Wolters Kluwer started in the mid-19th century, as one of the Netherlands’ first book publishers. It was officially founded as a modern company in 1987, following a merger between Kluwer Publishers and Wolters Samsom. Over the years, we’ve experimented with other content mediums, including CDs and DVDs. Most recently, we’ve been focused on adapting more “traditional” content to the web.
On the web, we had to let go of the classic book structure and table of contents and focus on providing answers, not documents. For us, the process of connecting the customer with the right information has to be flawless because the people we’re servicing (doctors, lawyers) rely on our content. And they can’t afford to make mistakes.
I work for the global platform organization, one of the few centralized organizations of this company. My team helps Wolters Kluwer business units across the globe understand who their customers are, what problems their customers face, and create the best possible solutions to these problems.
My team operates as an agency within the company. We work for all divisions and our customers are business units in the U.S., Canada, Netherlands, Belgium, Italy, and Germany, among others. The team consists of UX designers, front-end developers, user researchers and product management consultants. We provide services on many levels, all the way from strategy to execution. Design is a way for us to get concepts out there quickly. We measure results, learn, and iterate to ultimately help our customers build the best thing.
Our team started small and grew each year as we engaged with more and more business units. Unsurprisingly, collaboration became tricky. The main problem we faced was a lack of consistency across product and the quality of experience varied greatly. We wanted to solve this problem by building a design system that we could distribute across business units and divisions. And long-term, we wanted to enable more collaboration across our global organization.
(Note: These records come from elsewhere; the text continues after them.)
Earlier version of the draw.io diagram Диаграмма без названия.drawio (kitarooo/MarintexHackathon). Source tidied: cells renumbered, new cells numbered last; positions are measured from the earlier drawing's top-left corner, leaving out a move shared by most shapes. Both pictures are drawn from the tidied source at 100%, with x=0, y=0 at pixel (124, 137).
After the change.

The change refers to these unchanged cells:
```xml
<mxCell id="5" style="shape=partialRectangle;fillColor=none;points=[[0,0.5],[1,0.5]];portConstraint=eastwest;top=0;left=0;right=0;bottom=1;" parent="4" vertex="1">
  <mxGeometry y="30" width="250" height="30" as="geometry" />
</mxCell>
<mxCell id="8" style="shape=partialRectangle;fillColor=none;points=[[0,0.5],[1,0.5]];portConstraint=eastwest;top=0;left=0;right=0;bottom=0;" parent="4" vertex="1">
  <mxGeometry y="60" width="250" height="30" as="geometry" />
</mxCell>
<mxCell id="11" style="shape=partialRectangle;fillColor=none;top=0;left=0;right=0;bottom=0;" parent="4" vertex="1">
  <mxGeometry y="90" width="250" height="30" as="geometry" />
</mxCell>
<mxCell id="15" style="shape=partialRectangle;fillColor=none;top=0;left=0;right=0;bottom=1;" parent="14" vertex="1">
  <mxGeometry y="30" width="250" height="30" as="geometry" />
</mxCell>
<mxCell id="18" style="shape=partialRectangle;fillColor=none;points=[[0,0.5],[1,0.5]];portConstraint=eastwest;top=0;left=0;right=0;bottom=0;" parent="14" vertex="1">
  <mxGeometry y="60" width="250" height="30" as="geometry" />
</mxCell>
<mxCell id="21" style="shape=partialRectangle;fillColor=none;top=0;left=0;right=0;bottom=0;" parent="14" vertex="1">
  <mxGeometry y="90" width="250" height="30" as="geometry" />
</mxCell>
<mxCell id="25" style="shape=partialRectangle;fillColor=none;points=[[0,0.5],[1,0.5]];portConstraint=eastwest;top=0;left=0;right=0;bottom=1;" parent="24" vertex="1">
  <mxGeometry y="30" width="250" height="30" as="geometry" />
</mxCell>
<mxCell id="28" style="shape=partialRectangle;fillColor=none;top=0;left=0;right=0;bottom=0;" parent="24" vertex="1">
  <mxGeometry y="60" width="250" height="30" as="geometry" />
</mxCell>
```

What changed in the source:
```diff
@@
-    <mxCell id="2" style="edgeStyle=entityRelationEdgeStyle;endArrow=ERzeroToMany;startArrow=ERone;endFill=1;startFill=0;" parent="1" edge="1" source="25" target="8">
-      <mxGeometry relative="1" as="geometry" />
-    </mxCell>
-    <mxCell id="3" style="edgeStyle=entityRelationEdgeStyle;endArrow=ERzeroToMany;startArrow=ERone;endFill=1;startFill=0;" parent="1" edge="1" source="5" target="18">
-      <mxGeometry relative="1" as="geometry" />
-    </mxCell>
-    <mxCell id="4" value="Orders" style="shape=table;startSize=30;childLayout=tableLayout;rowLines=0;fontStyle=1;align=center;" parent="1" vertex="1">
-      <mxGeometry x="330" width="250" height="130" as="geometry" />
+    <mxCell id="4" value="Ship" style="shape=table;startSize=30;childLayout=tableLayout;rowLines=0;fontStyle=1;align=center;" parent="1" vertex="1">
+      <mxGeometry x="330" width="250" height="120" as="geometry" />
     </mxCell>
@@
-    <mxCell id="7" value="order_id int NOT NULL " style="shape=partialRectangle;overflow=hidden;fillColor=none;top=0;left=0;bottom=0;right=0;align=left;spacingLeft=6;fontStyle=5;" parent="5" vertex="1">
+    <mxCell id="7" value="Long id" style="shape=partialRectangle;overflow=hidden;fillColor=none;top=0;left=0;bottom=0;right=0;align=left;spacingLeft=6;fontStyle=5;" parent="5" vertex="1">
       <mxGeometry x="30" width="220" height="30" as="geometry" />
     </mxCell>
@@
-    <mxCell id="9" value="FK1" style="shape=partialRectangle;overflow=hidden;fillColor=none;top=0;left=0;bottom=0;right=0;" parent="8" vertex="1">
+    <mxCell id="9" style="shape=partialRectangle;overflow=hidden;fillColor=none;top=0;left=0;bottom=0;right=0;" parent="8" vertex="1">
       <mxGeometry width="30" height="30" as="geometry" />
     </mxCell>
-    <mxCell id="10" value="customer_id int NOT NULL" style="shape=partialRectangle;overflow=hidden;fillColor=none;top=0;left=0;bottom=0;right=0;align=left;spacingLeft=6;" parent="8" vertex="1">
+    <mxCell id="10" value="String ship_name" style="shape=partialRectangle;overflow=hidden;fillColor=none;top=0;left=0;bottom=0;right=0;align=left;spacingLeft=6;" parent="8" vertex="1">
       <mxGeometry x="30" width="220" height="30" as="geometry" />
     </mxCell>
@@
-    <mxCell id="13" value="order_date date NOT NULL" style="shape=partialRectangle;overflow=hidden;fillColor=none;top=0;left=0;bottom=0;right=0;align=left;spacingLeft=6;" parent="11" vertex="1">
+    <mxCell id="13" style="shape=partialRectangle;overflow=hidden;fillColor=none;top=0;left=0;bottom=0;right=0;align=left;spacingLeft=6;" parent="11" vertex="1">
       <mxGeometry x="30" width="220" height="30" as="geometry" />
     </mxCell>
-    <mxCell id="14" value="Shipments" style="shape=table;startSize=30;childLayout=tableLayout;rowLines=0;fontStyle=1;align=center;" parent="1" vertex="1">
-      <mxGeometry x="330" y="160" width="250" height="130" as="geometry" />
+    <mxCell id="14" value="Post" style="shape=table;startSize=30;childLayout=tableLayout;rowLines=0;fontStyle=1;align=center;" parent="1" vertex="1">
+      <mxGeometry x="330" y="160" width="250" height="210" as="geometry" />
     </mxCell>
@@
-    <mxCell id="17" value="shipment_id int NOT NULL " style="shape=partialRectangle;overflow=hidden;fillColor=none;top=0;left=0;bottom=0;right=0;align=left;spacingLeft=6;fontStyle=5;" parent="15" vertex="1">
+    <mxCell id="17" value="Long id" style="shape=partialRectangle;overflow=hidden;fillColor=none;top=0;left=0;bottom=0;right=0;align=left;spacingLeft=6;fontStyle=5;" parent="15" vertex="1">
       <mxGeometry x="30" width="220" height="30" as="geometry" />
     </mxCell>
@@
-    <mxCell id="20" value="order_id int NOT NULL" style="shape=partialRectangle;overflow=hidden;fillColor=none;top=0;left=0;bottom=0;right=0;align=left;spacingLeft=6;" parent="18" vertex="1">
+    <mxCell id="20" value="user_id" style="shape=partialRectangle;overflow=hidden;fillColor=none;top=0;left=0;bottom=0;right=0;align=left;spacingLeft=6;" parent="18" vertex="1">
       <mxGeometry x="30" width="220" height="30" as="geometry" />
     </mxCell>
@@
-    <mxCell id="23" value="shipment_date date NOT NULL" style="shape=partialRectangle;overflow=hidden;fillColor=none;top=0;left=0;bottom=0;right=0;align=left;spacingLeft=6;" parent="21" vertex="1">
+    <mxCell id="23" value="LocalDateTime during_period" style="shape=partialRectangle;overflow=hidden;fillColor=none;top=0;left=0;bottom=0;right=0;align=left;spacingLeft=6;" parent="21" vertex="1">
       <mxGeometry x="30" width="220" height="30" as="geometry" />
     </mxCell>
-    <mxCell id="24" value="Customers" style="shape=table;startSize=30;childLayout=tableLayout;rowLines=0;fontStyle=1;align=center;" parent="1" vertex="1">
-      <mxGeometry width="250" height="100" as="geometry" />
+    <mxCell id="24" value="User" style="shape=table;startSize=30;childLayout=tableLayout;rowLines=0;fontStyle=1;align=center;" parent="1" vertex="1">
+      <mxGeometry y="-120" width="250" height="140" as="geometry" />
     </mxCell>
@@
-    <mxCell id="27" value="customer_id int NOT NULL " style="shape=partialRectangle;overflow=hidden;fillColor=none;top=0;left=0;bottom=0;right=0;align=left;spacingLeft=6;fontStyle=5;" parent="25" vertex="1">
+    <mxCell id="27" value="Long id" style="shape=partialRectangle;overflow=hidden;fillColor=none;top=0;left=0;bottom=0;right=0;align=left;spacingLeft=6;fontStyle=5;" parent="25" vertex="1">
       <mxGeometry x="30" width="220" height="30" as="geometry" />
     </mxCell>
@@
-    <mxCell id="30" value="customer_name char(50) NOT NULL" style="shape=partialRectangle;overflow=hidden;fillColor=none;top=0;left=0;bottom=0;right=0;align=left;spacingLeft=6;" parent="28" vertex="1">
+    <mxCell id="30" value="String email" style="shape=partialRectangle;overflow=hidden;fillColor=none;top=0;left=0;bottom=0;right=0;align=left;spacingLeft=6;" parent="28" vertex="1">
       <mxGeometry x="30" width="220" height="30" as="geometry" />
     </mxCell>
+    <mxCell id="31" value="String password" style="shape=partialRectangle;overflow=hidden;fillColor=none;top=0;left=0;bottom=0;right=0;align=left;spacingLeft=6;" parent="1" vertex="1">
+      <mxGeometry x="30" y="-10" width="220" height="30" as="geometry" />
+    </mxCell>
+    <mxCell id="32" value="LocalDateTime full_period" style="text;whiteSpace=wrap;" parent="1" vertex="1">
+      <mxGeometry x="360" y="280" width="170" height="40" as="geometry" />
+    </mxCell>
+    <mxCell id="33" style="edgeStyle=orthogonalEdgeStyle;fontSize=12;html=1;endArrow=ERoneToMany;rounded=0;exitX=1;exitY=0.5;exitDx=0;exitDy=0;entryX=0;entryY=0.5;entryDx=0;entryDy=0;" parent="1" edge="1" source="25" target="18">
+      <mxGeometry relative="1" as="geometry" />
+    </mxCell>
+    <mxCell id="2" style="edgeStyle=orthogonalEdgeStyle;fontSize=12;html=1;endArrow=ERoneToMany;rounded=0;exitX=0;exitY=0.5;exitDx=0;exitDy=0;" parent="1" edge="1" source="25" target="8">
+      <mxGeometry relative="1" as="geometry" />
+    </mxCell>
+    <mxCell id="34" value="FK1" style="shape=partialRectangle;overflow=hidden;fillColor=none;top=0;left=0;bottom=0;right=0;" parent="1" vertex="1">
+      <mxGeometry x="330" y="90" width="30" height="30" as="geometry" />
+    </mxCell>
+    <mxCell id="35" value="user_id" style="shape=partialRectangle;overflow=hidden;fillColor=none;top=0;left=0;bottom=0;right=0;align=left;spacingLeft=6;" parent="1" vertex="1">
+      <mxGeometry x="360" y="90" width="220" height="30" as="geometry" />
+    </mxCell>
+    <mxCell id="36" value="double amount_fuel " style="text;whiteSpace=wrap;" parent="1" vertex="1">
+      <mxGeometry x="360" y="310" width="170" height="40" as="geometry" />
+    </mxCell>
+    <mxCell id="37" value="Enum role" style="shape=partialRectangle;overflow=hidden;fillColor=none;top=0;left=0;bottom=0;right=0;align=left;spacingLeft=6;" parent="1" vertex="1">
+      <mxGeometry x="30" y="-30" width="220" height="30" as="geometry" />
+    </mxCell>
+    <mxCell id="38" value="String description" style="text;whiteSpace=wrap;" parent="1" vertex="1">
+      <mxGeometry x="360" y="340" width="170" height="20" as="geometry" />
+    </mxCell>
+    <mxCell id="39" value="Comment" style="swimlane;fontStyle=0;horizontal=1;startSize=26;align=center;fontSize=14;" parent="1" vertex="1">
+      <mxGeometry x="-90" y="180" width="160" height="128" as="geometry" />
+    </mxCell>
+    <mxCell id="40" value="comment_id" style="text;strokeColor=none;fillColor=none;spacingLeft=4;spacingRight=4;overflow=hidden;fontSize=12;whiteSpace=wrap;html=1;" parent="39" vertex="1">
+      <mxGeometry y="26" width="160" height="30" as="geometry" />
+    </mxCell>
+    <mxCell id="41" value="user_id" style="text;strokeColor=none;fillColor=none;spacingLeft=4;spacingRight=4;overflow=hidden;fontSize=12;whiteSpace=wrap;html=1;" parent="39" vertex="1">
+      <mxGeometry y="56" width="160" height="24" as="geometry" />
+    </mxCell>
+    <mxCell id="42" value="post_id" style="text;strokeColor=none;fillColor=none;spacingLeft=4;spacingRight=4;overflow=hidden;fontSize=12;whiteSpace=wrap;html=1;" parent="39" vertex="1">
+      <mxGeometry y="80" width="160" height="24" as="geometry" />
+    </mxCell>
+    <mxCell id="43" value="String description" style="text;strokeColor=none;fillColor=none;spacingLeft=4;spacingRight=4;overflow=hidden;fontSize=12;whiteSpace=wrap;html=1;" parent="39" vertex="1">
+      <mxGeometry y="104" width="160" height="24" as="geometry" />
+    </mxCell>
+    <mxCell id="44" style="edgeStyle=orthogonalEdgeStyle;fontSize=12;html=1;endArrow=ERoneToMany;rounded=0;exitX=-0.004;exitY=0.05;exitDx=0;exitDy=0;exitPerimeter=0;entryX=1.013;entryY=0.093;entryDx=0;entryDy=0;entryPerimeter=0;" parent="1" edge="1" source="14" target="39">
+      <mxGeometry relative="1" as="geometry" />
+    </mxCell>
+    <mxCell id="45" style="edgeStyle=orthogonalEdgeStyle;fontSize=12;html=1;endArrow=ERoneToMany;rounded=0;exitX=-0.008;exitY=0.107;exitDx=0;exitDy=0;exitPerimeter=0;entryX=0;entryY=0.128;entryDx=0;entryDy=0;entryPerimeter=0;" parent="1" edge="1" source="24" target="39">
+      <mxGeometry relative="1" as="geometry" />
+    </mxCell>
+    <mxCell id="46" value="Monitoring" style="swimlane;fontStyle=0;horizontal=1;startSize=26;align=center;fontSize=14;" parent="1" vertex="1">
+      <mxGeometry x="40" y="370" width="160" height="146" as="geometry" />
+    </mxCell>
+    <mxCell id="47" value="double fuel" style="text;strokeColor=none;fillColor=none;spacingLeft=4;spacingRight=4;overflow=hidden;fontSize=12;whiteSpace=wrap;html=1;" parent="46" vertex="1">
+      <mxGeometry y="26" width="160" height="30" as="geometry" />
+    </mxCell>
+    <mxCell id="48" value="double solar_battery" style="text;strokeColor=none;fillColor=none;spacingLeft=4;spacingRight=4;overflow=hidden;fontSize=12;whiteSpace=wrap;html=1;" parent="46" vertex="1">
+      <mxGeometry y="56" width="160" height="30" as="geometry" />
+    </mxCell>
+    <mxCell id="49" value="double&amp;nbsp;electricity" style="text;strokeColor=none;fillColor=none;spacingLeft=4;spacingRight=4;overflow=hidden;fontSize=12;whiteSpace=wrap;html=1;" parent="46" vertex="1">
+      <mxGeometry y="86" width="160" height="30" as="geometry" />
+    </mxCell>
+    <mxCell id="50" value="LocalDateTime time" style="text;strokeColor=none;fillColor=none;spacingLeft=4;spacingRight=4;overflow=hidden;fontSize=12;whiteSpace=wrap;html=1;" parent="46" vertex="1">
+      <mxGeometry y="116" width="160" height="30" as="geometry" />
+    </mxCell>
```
Identifying and documenting patterns
Because we work across divisions, we get a bird’s eye view of what’s happening across our organization. We were seeing inconsistent solutions to the same problem, and we wanted to solve this problem. We set out to build a design system with components and standards that we could make available to every business unit.
If we could identify patterns and document them, we’d:
- Ensure consistency across products
- Help teams get to market faster by letting them pull in consistent resources, rather than reinventing the wheel each time
- Save our organization money
- Allows designers to operate at scale
Thankfully, we’re already on our way to making a dent in each of these. We have UX meetups planned on both sides of the pond to give the Wolters Kluwer design community hands-on training with the Sketch Libraries and to gather as much feedback as possible.
Solo vs. teamwork
Like most design teams, we’ve gone through a slew of tools. A new challenge for us when building this design system, was that it required multiple designers to work on the same files in parallel. We are used to working solo, which meant that we only shared when needed to. But with a new focus on collaboration, we needed a way to work on and version the same files.
Abstract provides us with our own private workspaces called Branches, which allow us to work on the same files and Artboards and then merge our changes together without the fear of overwriting our work. And because Abstract allows us to version our files, we also have the ability to revert back to previous versions of our work.
Without Abstract, our workflow would have been so much messier. We would have Sketch files all over the place and designers making copies of Libraries because they wanted to make a slight adjustment. Abstract allows us to keep all of our design system files in one place. The fact that you can simply link to our Sketch Libraries in the same tool was really an eye opener.
The beauty of creating our design system in Abstract is that it’s generic enough for any business unit to be able to use it, while still leaving room for them to make specific adjustments that might not be a part of the bigger design system. Eventually, if we feel that their adjustments will add value, they could even contribute these back to the design system. The governance part is made so much easier with Abstract.
Establishing a culture of collaboration, starting with our design system
Abstract really kickstarted our design system initiative. Since we started using it, we’ve seen an increased amount of feedback. It’s also made it so much easier for us to communicate out our work and connect with product managers, dev leads, and business stakeholders (primarily, CTOs).
Abstract has been a vehicle for us to improve our cross-functional communication. We don’t want to be forcing the design system onto people. Instead, we want to establish a culture of collaboration.
Our roadmap includes establishing a contribution model to enable this. If a local business owner has a priority that isn’t on our roadmap, they can start designing something on their own Branch in Abstract. This model creates a vision of shared ownership. People can take what they need from the system, suggest changes, and add things themselves.
Paving the way for the next 200 years
Abstract has opened our eyes to a way of working that simply hasn’t been done before in our business. Now, we can see each other’s work and comment on it, without overwriting anything.
As a company grows bigger, silos tend to appear and communication can often break down. This time period is fraught with risk and frustration. People tend to work within their own little team and don’t necessarily reach out to others to ask what they’re doing.
I’m proud to say that we’ve broken a barrier here. This effort has shown us and our extended team that we can still collaborate, even though we’re not part of the same team. Our motto is to break down walls — to make people talk to each other. And with Abstract, it’s turning into a domino effect.